We could have written the explanation proactively for the end users.
We are also having conversations with all our software and hardware suppliers to get their support for a longer time for our more recent products. On Fairphone 3, unfortunately, the manufacturer declined to offer us long-term commitment for firmware support.
Why wasn’t this issue included in the release notes?
We were aware of this issue before beginning the roll-out of the latest update, but failed to include it in the release notes. This is a major oversight and should not have happened. We realize that we need to be more proactive about how to communicate and present known issues/regressions and potential workarounds before releasing updates to the public.
That said, this only affects apps with higher security requirements, like banking apps. In general, you can keep using the fingerprint sensor normally.
If Fairphone was aware of this, why did you choose to release the update, anyways?
Some workarounds could be put in place, see the section “What do do for the affected users?”. This is not convenient for the users using the fingerprint sensor with some apps, but they can still use those apps, unlocking them via PIN/password. In this case, we prioritize continuing software support despite losing this feature.
If the fingerprint sensor is certified as “weak”, does this mean it is not safe to use / wasn’t safe to use before the Android update?
Android security requirements changed with Android 13, which require changes in the firmware of the fingerprint sensor. Because of the lack of this firmware update, the fingerprint sensor could not be qualified “Strong” anymore and “Strong” could be a prerequisite for some apps to use it, like the banking apps. Weak is one of the categories of the Android Compatibility Definition Document (CDD) which evaluates the security of a biometric implementation. The Biometric Class “weak” (called class 2) now is considered “secure” but not secured as the Strong level, see the Android specification (the table below describes each class for new Android devices). Biometric security is classified using the results from the architectural security and spoofability tests. A biometric implementation can be classified as either Class 3 (formerly Strong), Class 2, (formerly Weak), or Class 1 (formerly Convenience).
Will I no longer be able to access my banking app / other apps that I usually use the biometric login for?

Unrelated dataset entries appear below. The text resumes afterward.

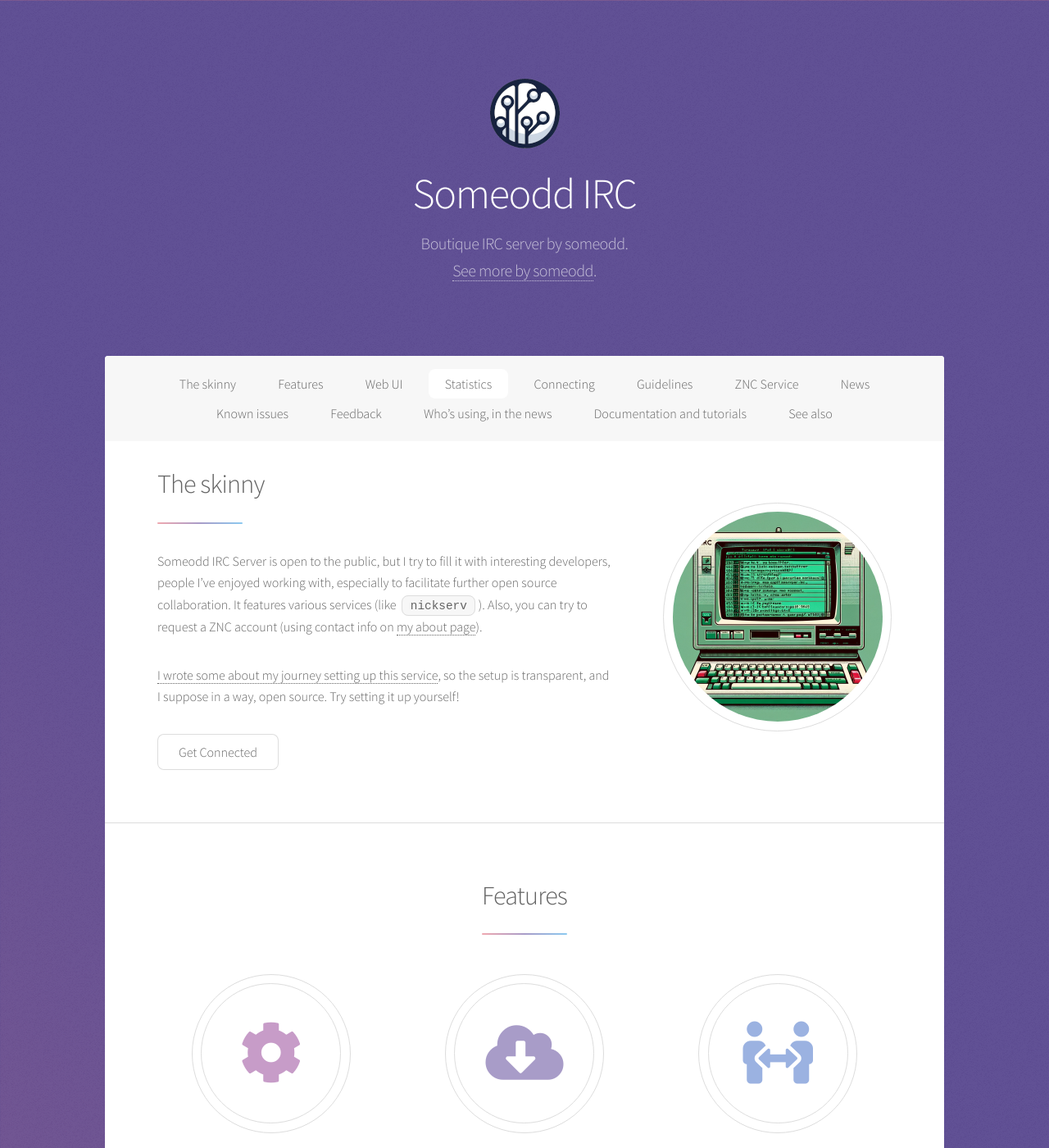
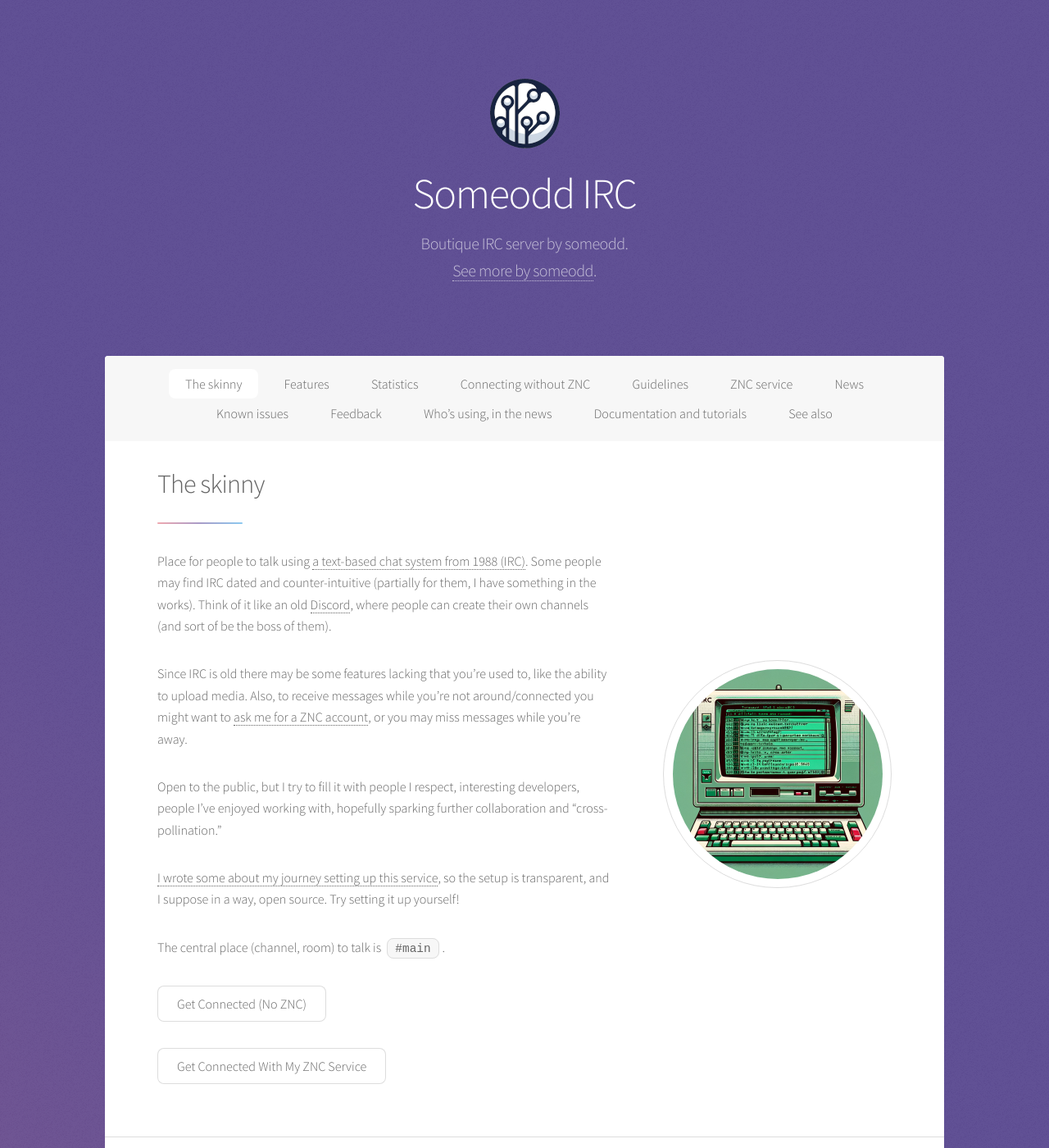
Before and after one commit to someodd/someodd.github.io, a Jekyll site: the page built from showcase/_posts/2024-04-01-irc-server.md, in a window 1280 px wide and 1400 px high. Shown: the whole window at 82% size. Built offline with Jekyll 4.4.1, drawn with Linux system fonts in a browser that asks for light colours; some of the changed text lies outside the part shown.

Commit message:
hopefully more user-friendly instructions

```diff
--- a/showcase/_posts/2024-04-01-irc-server.md
+++ b/showcase/_posts/2024-04-01-irc-server.md
@@ -15,11 +15,19 @@ image:
 
 ## The skinny
 
-Someodd IRC Server is open to the public, but I try to fill it with interesting developers, people I've enjoyed working with, especially to facilitate further open source collaboration. It features various services (like `nickserv`). Also, you can try to request a ZNC account (using contact info on [my about page](/about)).
+Place for people to talk using [a text-based chat system from 1988 (IRC)](https://en.wikipedia.org/wiki/IRC). Some people may find IRC dated and counter-intuitive (partially for them, I have something in the works). Think of it like an old [Discord](https://discord.com/), where people can create their own channels (and sort of be the boss of them).
+
+Since IRC is old there may be some features lacking that you're used to, like the ability to upload media. Also, to receive messages while you're not around/connected you might want to [ask me for a ZNC account](#znc-service), or you may miss messages while you're away.
+
+Open to the public, but I try to fill it with people I respect, interesting developers, people I've enjoyed working with, hopefully sparking further collaboration and "cross-pollination."
 
  [I wrote some about my journey setting up this service](/notes/irc-server), so the setup is transparent, and I suppose in a way, open source. Try setting it up yourself!
 
-[Get Connected](#connecting){: .button}
+The central place (channel, room) to talk is `#main`.
+
+[Get Connected (No ZNC)](#connecting-without-znc){: .button}
+
+[Get Connected With My ZNC Service](#connecting-with-znc){: .button}
 
 ## Features
 
@@ -37,23 +45,14 @@ Someodd IRC Server is open to the public, but I try to fill it with interesting
   * StatServ: records various network statistics.
 * [Server statistics publicly available via JSON](https://irc.someodd.zip/stats.json)
 * (Maybe) coming soon:
-  * Web UI--join via the web
   * Chat via Gopher
-  * Post to [Gopherden](/showcase/gopherden)
+  * [Whisper Radio integration](/showcase/whisper-radio)
+  * [Gopherden](/showcase/gopherden) notifications
 
 This is probably a non-fully-inclusive list of features!
 
 [ZNC Service](#znc-service){:.button}
 [Another Button](#znc-service){:.button}
-
-## Web UI
-{:.special}
-
-You can chat through your web browser using Kiwi IRC.
-
-[Use Kiwi IRC](https://kiwiirc.com/nextclient/#irc://irc.someodd.zip:+6697/#main){:.button .primary}
-[Open in Your Client](ircs://irc.someodd.zip:6697/main){: .button}
-[Client Connection Info](#connecting){:.button}
 
 ##  Statistics
 {:.stats_section}
@@ -72,7 +71,9 @@ These stats are fetched using JavaScript.
 
 [Atheme Statistics HTTP](https://github.com/someodd/atheme-stats-http){:.button}
 
-## Connecting
+## Connecting without ZNC
+
+Only use this connection info if you do not use [my ZNC service](#znc-service).
 
 * SSL only
 * Port 6697
@@ -83,6 +84,18 @@ After you  have a client you may be able to simply use the "open in your client"
 
 [Open in Your Client](ircs://irc.someodd.zip:6697/main){: .button .primary}
 [Web Client](#web-ui){: .button}
+
+### Web UI
+
+{:.special}
+
+You can chat through your web browser using Kiwi IRC.
+
+Sorry, this seems to be broken.
+
+[Use Kiwi IRC](https://kiwiirc.com/nextclient/#irc://irc.someodd.zip:+6697/#main){:.button .primary}
+[Open in Your Client](ircs://irc.someodd.zip:6697/main){: .button}
+[Client Connection Info](#connecting){:.button}
 
 ### Hexchat (Linux, probably more)
 
@@ -134,14 +147,16 @@ In order of how much I care to enforce:
 1. Nothing political
 1. Keep it about tech and collaboration
 
-## ZNC Service
+## ZNC service
 
 * **What is ZNC?** Basically, it is something that stays connected to IRC for you and you in turn connect to the ZNC.
 * **Why use ZNC?** Primarily because if you're not connected to IRC you may miss messages.
 * **How can I get an account?** Contact me using one of the methods on [my about page](/about) to request a free ZNC account. You need to actually use the IRC server.
 * Some offerings: playback, clientbuffer
 
-### Already have an account?
+### Connecting with ZNC
+
+Information on connecting to my IRC service using the ZNC account I made for you. You use this information *instead* of the regular connection info.
 
 * **Manage your account:** https://znc.someodd.zip
   * You may want to change your password straightaway. You can also use `/msg *controlpanel set password myusername mynewpassword` once you're connected.
@@ -153,6 +168,10 @@ In order of how much I care to enforce:
     * `identifier` is used for [ClientBuffer](https://wiki.znc.in/Clientbuffer), basically just set it to an arbitrary name of your device. For example, I use an identifier `hexchat` for my laptop and could use `revolution` for my phone.
     * `network`: the name of the IRC network to connect to by default. This is the name for the IRC network in your ZNC settings. Specifying this is nice because you can have one connection to ZNC open per network, so you can perhaps better use many networks at once (without having to use `JumpNetwork`, which I think is annoying).
   * **Password:** your ZNC password.
+* **Alternative connection settings:**
+  * Some clients like [Revolution IRC](https://github.com/MCMrARM/revolution-irc) may not let you enter in a regular username (you don't want to use SASL, I don't think), so you can actually use a password in this format:
+    * `username@identifier/someodd:yourpassword`
+
 * Let me know if you want me to make changes to your account
 * Feel free to connect to other servers using this service.
 
@@ -170,9 +189,9 @@ someodd-irc
 ## Known issues
 
 * Not using Atheme's Global notice module to send maintenance notifications
-* I'd like to enhance privacy and implement/utilize cloaks and the like more
 * I'm not really doing much of any administration, there's no other operators
 * Server isn't really fully set up (like services, permissions)
+* Web UI (KiwiIRC) seems to be broken
 
 ## Feedback
 
@@ -180,7 +199,7 @@ Take a look at [my about page](/about) for my contact info.
 
 ## Who's using, in the news
 
-projects hosted here?
+Some interesting people use this service. I also hope that some projects will soon be hosted here.
 
 ## Documentation and tutorials
 
```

All apps that offer biometric login also offer the option to login using your password or pin code. This issue, therefore, does not mean you will not be able to access your apps at all.
(When) will you fix this? Is there a workaround?
Fix not, workaround yes: Affected apps can still be unlocked via PIN/password, which is by default configured as a fallback option in any context that makes use of the fingerprint sensor.
(How) can I go back to Android 11 to get the functionality of the fingerprint sensor back?
Going back to Android 11 will not solve this issue: Android 11 will eventually run out of security support. Apps with high-security requirements won’t work anymore at that point – these will be more or less the same apps that require strong fingerprint security. As a temporary workaround, it is, however, possible to go back to Android 11. Please see https://support.fairphone.com/hc/en-us/articles/360048050332 for instructions on how to manually install older Android versions.
Will the fingerprint sensor on the Fairphone 4 stop working as well, once the Fairphone 4 receives the Android 13 update?
No, as the fingerprint manufacturer for the Fairphone 4 didn’t drop the support. We’re also already preparing now to avoid similar situations for Fairphone 4 as much as possible.
I use another alternative operating system on my Fairphone 3/3+. Will this issue affect me as well?
Yes. Alternative operating systems all use the same fingerprint firmware as our official software, since there is no alternative or open source firmware available for Fairphone 3’s sensor. Therefore, in terms of fingerprint detection and spoofing security (reproducing someone else’s fingerprint), other systems will be as secure as our official one.